Following historic sit-down strikes in a Los Angeles Walmart last week, Walmart workers in 10 countries joined American workers’ protests on November 19, calling for change at Walmart. Citing similar concerns, Walmart workers in Brazil, Mexico, the UK, Colombia, Argentina, India, Canada, Switzerland and the U.S. said they were tired of Walmart’s failure to respect basic workers’ rights.
Workers around the world want to expose Walmart’s bad labor practices throughout the company’s stores, warehouses and global supply chain.
“I’m working to build the profits of the richest family on the globe, while putting my safety at risk just to go into work,” said one supply chain worker. “The Waltons need to see and hear what they are doing to families around the globe. It’s shameful.”
“I am worried about how I’m going to pay for groceries this week while Alice Walton has paid off a US$200 million luxury condo in New York City,” said Emily Wells, a Walmart worker in the US. “The Waltons are at the center of the income inequality problems that are hurting the global economy and all of our families.”
According to UNI, The Walton family is worth “$150 billion and grows that wealth by more than $8 million a day. It would take a Brazilian Walmart worker a total of 30 million years to earn the equivalent of the Walton family’s wealth.”

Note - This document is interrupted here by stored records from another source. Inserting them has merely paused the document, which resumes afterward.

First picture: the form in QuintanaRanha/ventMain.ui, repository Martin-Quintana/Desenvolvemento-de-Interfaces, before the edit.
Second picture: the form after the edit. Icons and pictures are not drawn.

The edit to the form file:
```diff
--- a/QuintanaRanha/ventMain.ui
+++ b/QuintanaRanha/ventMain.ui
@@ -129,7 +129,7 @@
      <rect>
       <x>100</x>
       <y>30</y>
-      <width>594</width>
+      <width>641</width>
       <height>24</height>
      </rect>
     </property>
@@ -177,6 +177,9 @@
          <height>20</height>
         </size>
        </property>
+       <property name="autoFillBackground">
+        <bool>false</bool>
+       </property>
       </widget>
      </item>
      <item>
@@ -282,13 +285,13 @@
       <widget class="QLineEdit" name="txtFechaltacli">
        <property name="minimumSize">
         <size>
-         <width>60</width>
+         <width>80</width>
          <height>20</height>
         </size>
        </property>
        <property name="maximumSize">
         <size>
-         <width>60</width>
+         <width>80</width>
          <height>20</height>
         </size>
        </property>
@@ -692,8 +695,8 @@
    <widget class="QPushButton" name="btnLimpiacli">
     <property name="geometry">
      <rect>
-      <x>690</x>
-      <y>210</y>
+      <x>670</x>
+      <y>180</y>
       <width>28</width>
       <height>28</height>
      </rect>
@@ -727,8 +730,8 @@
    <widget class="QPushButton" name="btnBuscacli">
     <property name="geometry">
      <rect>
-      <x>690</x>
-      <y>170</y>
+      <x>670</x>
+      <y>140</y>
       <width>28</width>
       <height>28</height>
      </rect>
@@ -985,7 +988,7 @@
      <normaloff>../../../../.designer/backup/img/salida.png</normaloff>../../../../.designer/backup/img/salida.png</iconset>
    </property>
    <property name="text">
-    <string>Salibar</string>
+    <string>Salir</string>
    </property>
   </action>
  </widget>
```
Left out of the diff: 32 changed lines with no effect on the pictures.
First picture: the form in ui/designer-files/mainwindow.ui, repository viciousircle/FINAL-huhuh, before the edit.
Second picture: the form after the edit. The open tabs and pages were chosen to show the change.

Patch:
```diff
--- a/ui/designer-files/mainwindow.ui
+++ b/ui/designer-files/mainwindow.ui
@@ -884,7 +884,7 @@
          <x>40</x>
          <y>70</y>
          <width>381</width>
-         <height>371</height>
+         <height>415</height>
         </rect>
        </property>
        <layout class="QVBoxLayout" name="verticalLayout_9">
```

Last week’s protests were a sign of Walmart workers’ growing discontent with the company’s low-road business model. With pressure mounting globally, American workers and their supporters pledge to take action as Black Friday nears. You can get involved by visiting BlackFridayProtests.org.